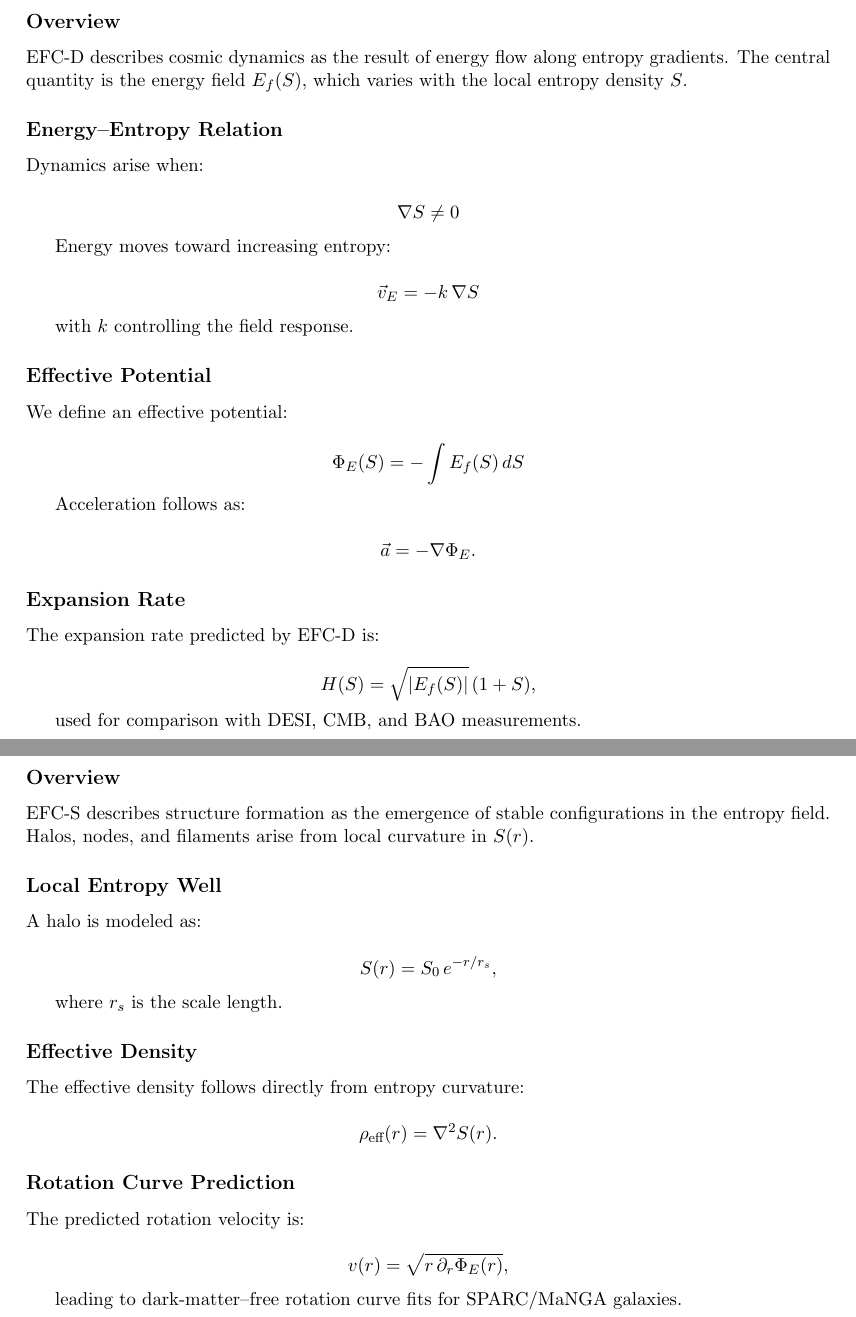
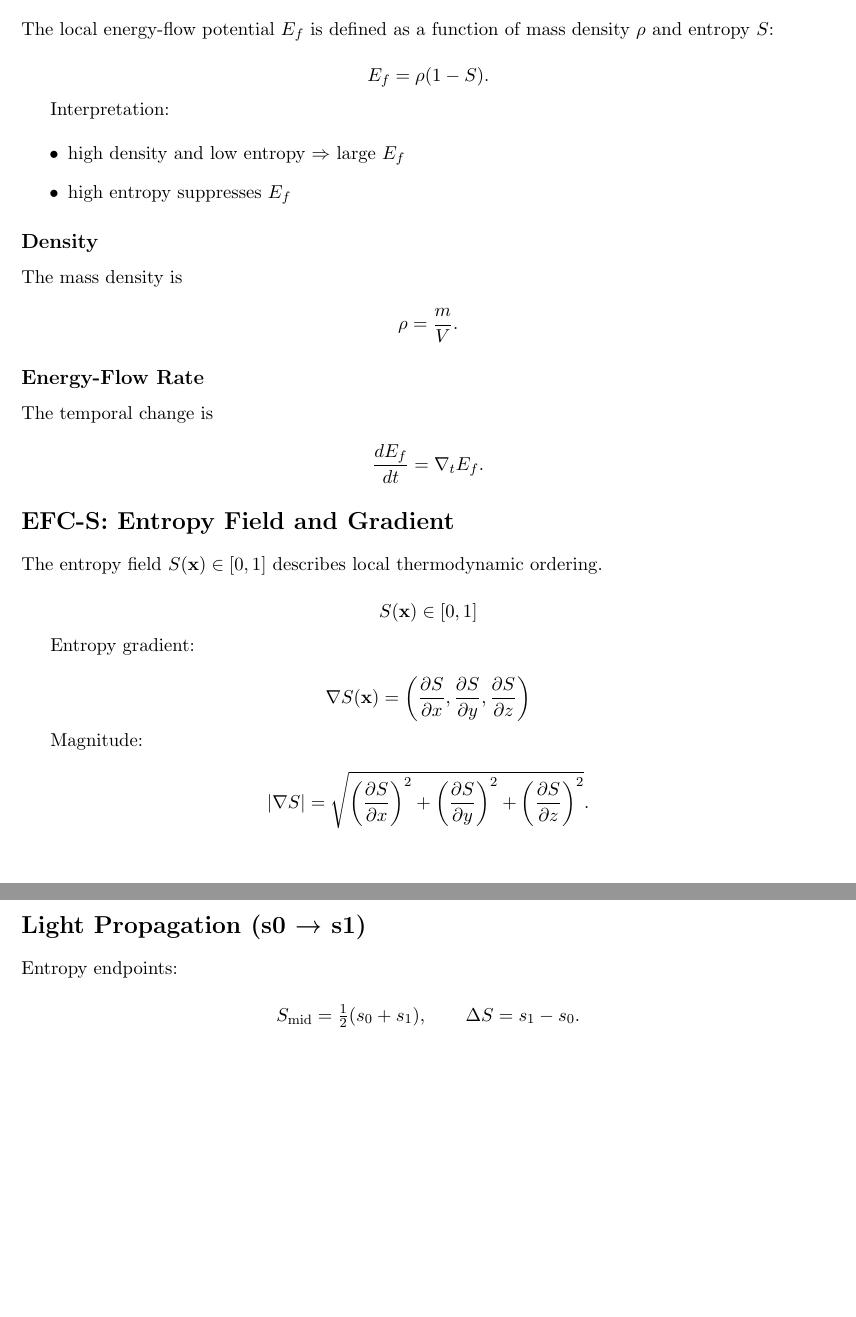
Before and after one commit to supertedai/energyflow-cosmology, a LaTeX document (theory/master/efc_master.tex): two parts of pages 2 and 3 of 7 before the commit and two parts of pages 1 and 2 of 3 after it, joined at a grey line, cut at the place of the change, the shorter picture padded with empty space. Compiled offline with pdfLaTeX.

Commit message:
Update efc_master.tex

```diff
--- a/theory/master/efc_master.tex
+++ b/theory/master/efc_master.tex
@@ -33,8 +34,8 @@ Master Document (EFC-D, EFC-S, EFC-C$_0$, Light Dynamics, Observables)}
 
-\section{EFC-D: Dynamics Model}
-\input{sections/efc_d.tex}
+% Insert the EFC-D, EFC-S, light propagation, observables, etc.
+% Everything below this line is produced as-is and converted by Pandoc.
 
-\newpage
-\section{EFC-S: Structure Model}
-\input{sections/efc_s.tex}
+\section*{EFC-D: Energy-Flow Dynamics}
 
+The local energy-flow potential \( E_f \) is defined as a function of
+mass density \( \rho \) and entropy \( S \):
@@ -47,0 +44 @@ Master Document (EFC-D, EFC-S, EFC-C$_0$, Light Dynamics, Observables)}
+  E_f = \rho (1 - S).
@@ -48 +46,2 @@ Master Document (EFC-D, EFC-S, EFC-C$_0$, Light Dynamics, Observables)}
 
+Interpretation:
@@ -52 +48,65 @@ Master Document (EFC-D, EFC-S, EFC-C$_0$, Light Dynamics, Observables)}
 
+\begin{itemize}
+  \item high density and low entropy \( \Rightarrow \) large \(E_f\)
+  \item high entropy suppresses \(E_f\)
+\end{itemize}
+
+\subsection*{Density}
+
+The mass density is
+
+\[
+  \rho = \frac{m}{V}.
+\]
+
+\subsection*{Energy-Flow Rate}
+
+The temporal change is
+
+\[
+  \frac{dE_f}{dt} = \nabla_t E_f.
+\]
+
+% --------------------------------------------------
+
+\section*{EFC-S: Entropy Field and Gradient}
+
+The entropy field \( S(\mathbf{x}) \in [0,1] \) describes local
+thermodynamic ordering.
+
+\[
+  S(\mathbf{x}) \in [0,1]
+\]
+
+Entropy gradient:
+
+\[
+  \nabla S(\mathbf{x}) =
+  \left(
+  \frac{\partial S}{\partial x},
+  \frac{\partial S}{\partial y},
+  \frac{\partial S}{\partial z}
+  \right)
+\]
+
+Magnitude:
+
+\[
+  \lvert \nabla S \rvert =
+  \sqrt{
+    \left( \frac{\partial S}{\partial x} \right)^2 +
+    \left( \frac{\partial S}{\partial y} \right)^2 +
+    \left( \frac{\partial S}{\partial z} \right)^2
+  }.
+\]
+
+% --------------------------------------------------
+
+\section*{Light Propagation (s0 → s1)}
+
+Entropy endpoints:
+
+\[
+  S_{\text{mid}} = \tfrac{1}{2}(s_0 + s_1),
+  \qquad
+  \Delta S = s_1 - s_0.
```
Also changed, not shown: theory/master/efc_master.tex (141 more changed lines).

□ □ □

• What to work on: Gather each line in these records that contains the string "left".

• Solution to the problem:
+  \left(
+    \left( \frac{\partial S}{\partial x} \right)^2 +
+    \left( \frac{\partial S}{\partial y} \right)^2 +
+    \left( \frac{\partial S}{\partial z} \right)^2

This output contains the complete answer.